The day has finally come, and I’ve made it over 10,000 kilometers to the other side of the world. The most surprising part about travelling to Tokyo, at least for me who has never traveled internationally, was watching my surroundings go from intimately familiar to incredibly foreign.
The morning started at 3 A.M. in Orlando, since I had to catch a 6:30 connecting flight to Toronto. I felt strong deja vu, since I had taken a 6 A.M. flight back to Yale after spring break, from the moonlit drive on the highway to the unique features of the Orlando airport which I’ve been through so many times. The security line ended up taking less than five minutes, so I was kicking myself a little while I waited on the flight. But better safe than sorry.
I was passed out the whole time on the flight to Toronto, which made things easy. On arrival I did get a little turned around, but otherwise it was a smooth layover. Toronto was like any other airport I’ve been to, except all announcements were repeated in French. Not quite enough to constitute a culture shock. I ended up watching anime in the Terminal for five hours while I waited on the next plane.
The long flight to Tokyo wasn’t bad at all, and the melatonin I took helped me sleep through the first half. After I woke up, I watched anime and studied out of my Japanese text book. One of the in-flight movies was a cartoon about a group of exchange students in Japan. I identified with it. I kept a close eye on the in-flight map. We were just going over the Bering Straits as I woke up, and I watched us fly in over Siberia, some Russian islands and finally over Japan. Announcements on this plane were in English, French, and Japanese. When we flew over the Kanto plain (where Tokyo is), I was struck by the vast expanse of lush, green, wet rice fields. When we finally landed, my legs were ready to start being useful again.
The Tokyo airport “went from 0 to 100, real quick,” as they say. Coming out of the gates, I noticed that the signs were miles beyond my capability to read them, but most were accompanied by English. There was a crowd at customs, and I started to test some stock Japanese phrases with the airport staff. It was when I got to the ground transportation level that it hit me that I was actually in a different country.
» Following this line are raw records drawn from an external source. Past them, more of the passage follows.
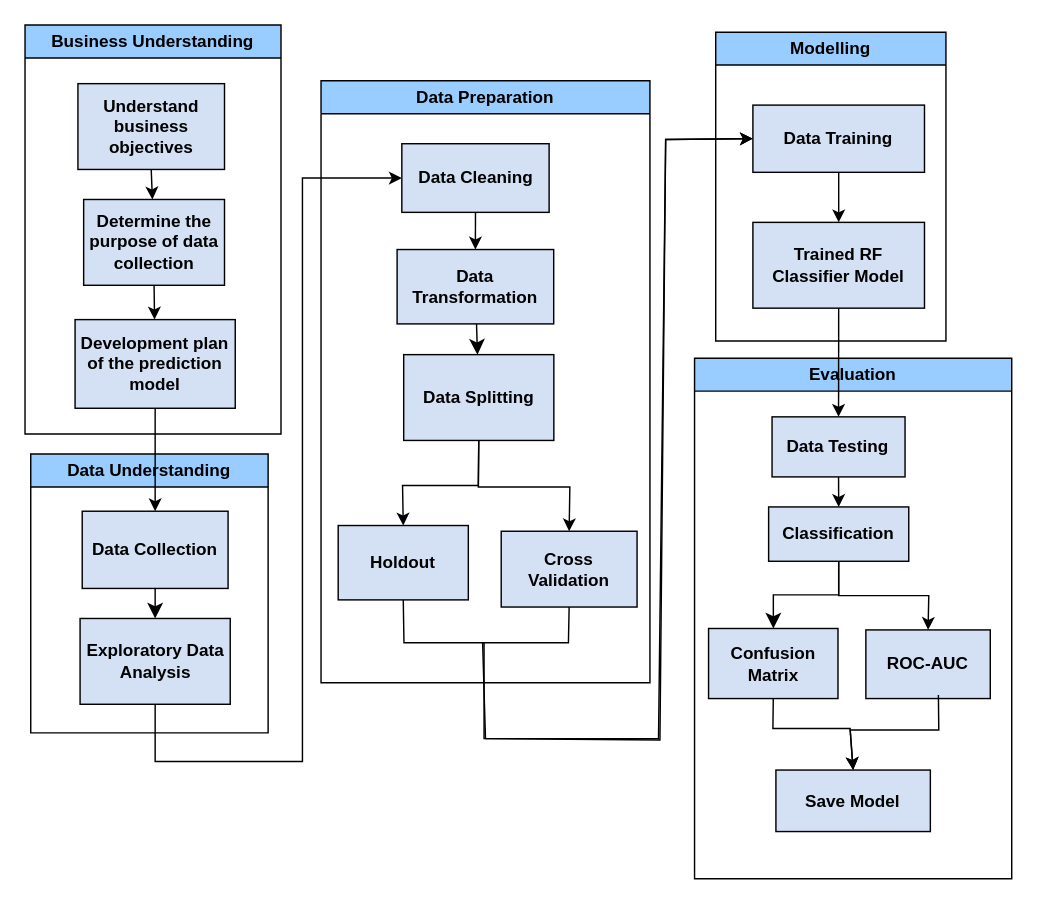
Earlier version of the draw.io diagram Untitled Diagram.drawio (sleepygirlleen/Final-Project). Source tidied: cells renumbered, new cells numbered last; positions are measured from the earlier drawing's top-left corner, leaving out a move shared by most shapes. Both pictures are drawn from the tidied source at 143%, with x=0, y=0 at pixel (24, 24).
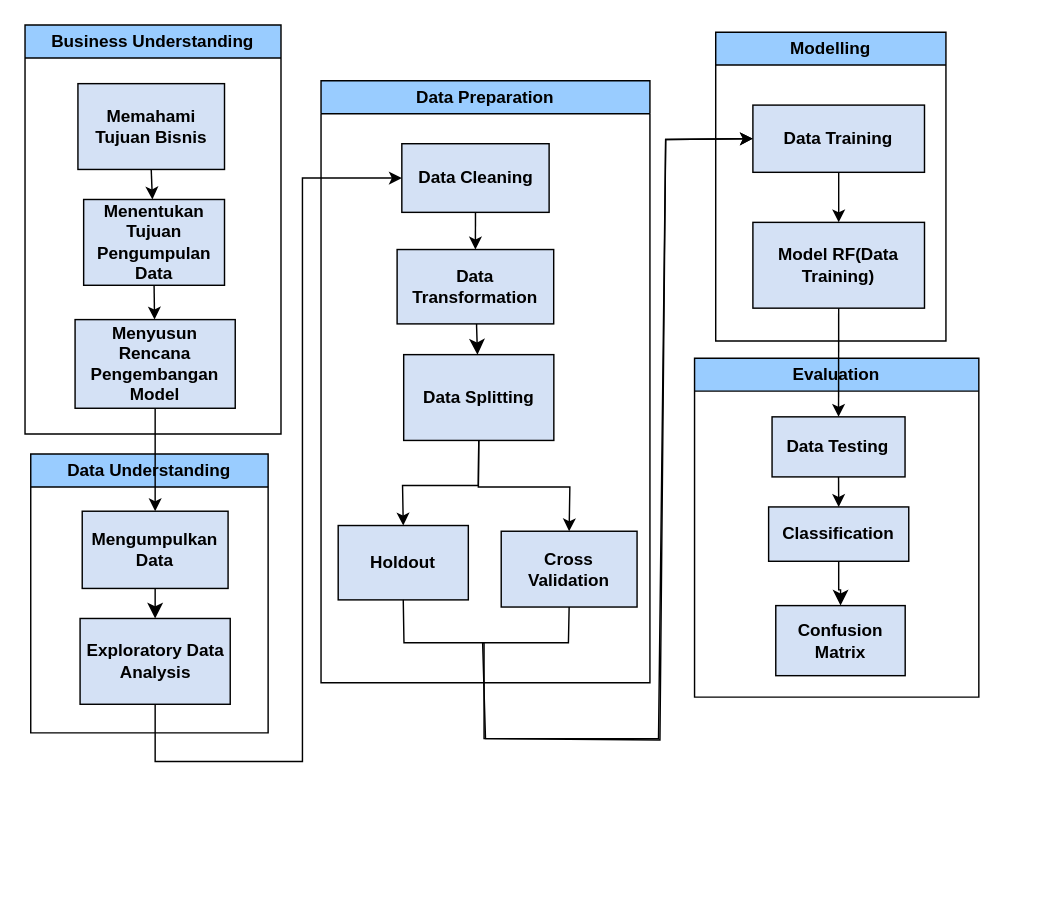
The same diagram, later.

The change refers to these unchanged cells:
```xml
<mxCell id="2" value="Data Understanding" style="swimlane;whiteSpace=wrap;html=1;fillColor=#99CCFF;" parent="1" vertex="1">
  <mxGeometry x="4" y="300" width="166" height="195" as="geometry" />
</mxCell>
<mxCell id="18" value="&lt;b&gt;Classification&lt;/b&gt;" style="rounded=0;whiteSpace=wrap;html=1;fillColor=#D4E1F5;" parent="16" vertex="1">
  <mxGeometry x="51.8" y="104" width="98" height="38" as="geometry" />
</mxCell>
<mxCell id="27" value="Business Understanding" style="swimlane;whiteSpace=wrap;html=1;fillColor=#99CCFF;" parent="1" vertex="1">
  <mxGeometry width="179" height="286" as="geometry" />
</mxCell>
<mxCell id="33" value="Modelling" style="swimlane;whiteSpace=wrap;html=1;fillColor=#99CCFF;" parent="1" vertex="1">
  <mxGeometry x="483" y="5" width="161" height="216" as="geometry" />
</mxCell>
```

The edit, as a diff of the source:
```diff
@@
-    <mxCell id="3" value="&lt;b&gt;Data Collection&lt;/b&gt;" style="rounded=0;whiteSpace=wrap;html=1;fillColor=#D4E1F5;" parent="2" vertex="1">
+    <mxCell id="3" value="&lt;b&gt;Mengumpulkan Data&lt;/b&gt;" style="rounded=0;whiteSpace=wrap;html=1;fillColor=#D4E1F5;" parent="2" vertex="1">
       <mxGeometry x="36" y="40" width="102" height="54" as="geometry" />
     </mxCell>
@@
     <mxCell id="16" value="Evaluation" style="swimlane;whiteSpace=wrap;html=1;fillColor=#99CCFF;" parent="1" vertex="1">
-      <mxGeometry x="468.2" y="233" width="221.8" height="364" as="geometry" />
+      <mxGeometry x="468.2" y="233" width="198.8" height="237" as="geometry" />
     </mxCell>
@@
     <mxCell id="19" value="&lt;b&gt;Confusion Matrix&lt;/b&gt;" style="rounded=0;whiteSpace=wrap;html=1;fillColor=#D4E1F5;" parent="16" vertex="1">
-      <mxGeometry x="9.8" y="189" width="90.5" height="49" as="geometry" />
+      <mxGeometry x="56.8" y="173" width="90.5" height="49" as="geometry" />
     </mxCell>
-    <mxCell id="20" value="&lt;b&gt;ROC-AUC&lt;/b&gt;" style="rounded=0;whiteSpace=wrap;html=1;fillColor=#D4E1F5;" parent="16" vertex="1">
-      <mxGeometry x="119.8" y="190" width="87" height="48" as="geometry" />
-    </mxCell>
-    <mxCell id="21" style="endArrow=classic;html=1;rounded=0;exitX=0.5;exitY=1;exitDx=0;exitDy=0;entryX=0.5;entryY=0;entryDx=0;entryDy=0;" parent="16" edge="1" source="18" target="20">
-      <mxGeometry relative="1" as="geometry">
-        <Array as="points">
-          <mxPoint x="100.8" y="166" />
-          <mxPoint x="163.8" y="166" />
-        </Array>
-      </mxGeometry>
-    </mxCell>
@@
-    <mxCell id="24" value="&lt;b&gt;Save Model&lt;/b&gt;" style="rounded=0;whiteSpace=wrap;html=1;fillColor=#D4E1F5;" parent="16" vertex="1">
-      <mxGeometry x="56.9" y="288" width="108" height="43" as="geometry" />
-    </mxCell>
-    <mxCell id="25" style="endArrow=classic;html=1;rounded=0;exitX=0.5;exitY=1;exitDx=0;exitDy=0;entryX=0.5;entryY=0;entryDx=0;entryDy=0;" parent="16" edge="1" source="19" target="24">
-      <mxGeometry relative="1" as="geometry">
-        <Array as="points">
-          <mxPoint x="54.8" y="259" />
-          <mxPoint x="108.8" y="259" />
-        </Array>
-      </mxGeometry>
-    </mxCell>
-    <mxCell id="26" style="endArrow=classic;html=1;rounded=0;entryX=0.5;entryY=0;entryDx=0;entryDy=0;exitX=0.583;exitY=0.947;exitDx=0;exitDy=0;exitPerimeter=0;" parent="16" edge="1" source="20" target="24">
-      <mxGeometry relative="1" as="geometry">
-        <Array as="points">
-          <mxPoint x="170.8" y="260" />
-          <mxPoint x="108.8" y="260" />
-        </Array>
-      </mxGeometry>
-    </mxCell>
@@
-    <mxCell id="28" value="&lt;b&gt;Understand business objectives&lt;/b&gt;" style="rounded=0;whiteSpace=wrap;html=1;fillColor=#D4E1F5;" parent="27" vertex="1">
+    <mxCell id="28" value="&lt;b&gt;Memahami Tujuan Bisnis&lt;/b&gt;" style="rounded=0;whiteSpace=wrap;html=1;fillColor=#D4E1F5;" parent="27" vertex="1">
       <mxGeometry x="37" y="41" width="102.5" height="60" as="geometry" />
     </mxCell>
-    <mxCell id="29" value="&lt;b&gt;Determine the purpose of data collection&lt;/b&gt;" style="rounded=0;whiteSpace=wrap;html=1;fillColor=#D4E1F5;" parent="27" vertex="1">
+    <mxCell id="29" value="&lt;b&gt;Menentukan Tujuan Pengumpulan Data&lt;/b&gt;" style="rounded=0;whiteSpace=wrap;html=1;fillColor=#D4E1F5;" parent="27" vertex="1">
       <mxGeometry x="41" y="122" width="98.5" height="60" as="geometry" />
     </mxCell>
-    <mxCell id="30" value="&lt;b&gt;&lt;br&gt;&lt;/b&gt;&lt;p&gt;&lt;b&gt;Development plan of the prediction model&lt;/b&gt;&lt;/p&gt;&lt;b&gt;&lt;br&gt;&lt;/b&gt;" style="rounded=0;whiteSpace=wrap;html=1;fillColor=#D4E1F5;" parent="27" vertex="1">
+    <mxCell id="30" value="&lt;b&gt;Menyusun Rencana Pengembangan Model&lt;/b&gt;" style="rounded=0;whiteSpace=wrap;html=1;fillColor=#D4E1F5;" parent="27" vertex="1">
       <mxGeometry x="35" y="206" width="112" height="62" as="geometry" />
     </mxCell>
@@
-    <mxCell id="34" value="&lt;b&gt;Trained RF Classifier Model&lt;/b&gt;" style="rounded=0;whiteSpace=wrap;html=1;fillColor=#D4E1F5;" parent="33" vertex="1">
+    <mxCell id="34" value="&lt;b&gt;Model RF(Data Training)&lt;/b&gt;" style="rounded=0;whiteSpace=wrap;html=1;fillColor=#D4E1F5;" parent="33" vertex="1">
       <mxGeometry x="26" y="133" width="120" height="60" as="geometry" />
     </mxCell>
```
The place was packed with Japanese faces, and I didn’t know whether to go by train or bus to the hotel. The man at the baggage delivery service did his best to help me out, despite my bad Japanese, which made me feel more comfortable. I ended up meeting up with other SANC students and we helped each other get on to the right bus, safe and sound.
After a long ride into the heart of Tokyo, we arrived at the hotel. We checked in as a group, and were greeted by other SANC students who had arrived earlier. We decided to try our luck wandering around Shinjyuku and looking for a place to eat. Before we left one of us said, half-joking, that she wanted to eat at a conveyor-belt sushi place. But when we ran into one, after yelled encouragements from the host, we ended up eating there. It was novel, delicious, and surprisingly cheap. After eating, we walked around the neighborhood more, and visited the hectic, noisy and colorful habitats of the Tokyo arcade scene. One place was entirely slot machines, filled with the din of showering coinage and the scent of tobacco and vape pens, almost every machine with a uniformly dressed “salaryman” in front of it. My impression of Shinjyuku, with its vitality and colorful lights, was an urban playground.
I am writing this in my bed at Shinjyuku Washington Hotel. It is a very small, single bedroom but it has a lot of nifty Japanese features. The bath is a huge plus, especially after a day of travelling. I woke up at 4 A.M. and started writing, which I suppose means that Jet-lag is not yet defeated.
Thanks for reading. A common sign-off in Japanese is the phrase “yoroshiku onegaishimasu,” which translates to “treat me well, please,” but means a lot of different things depending on the context.
Until next time,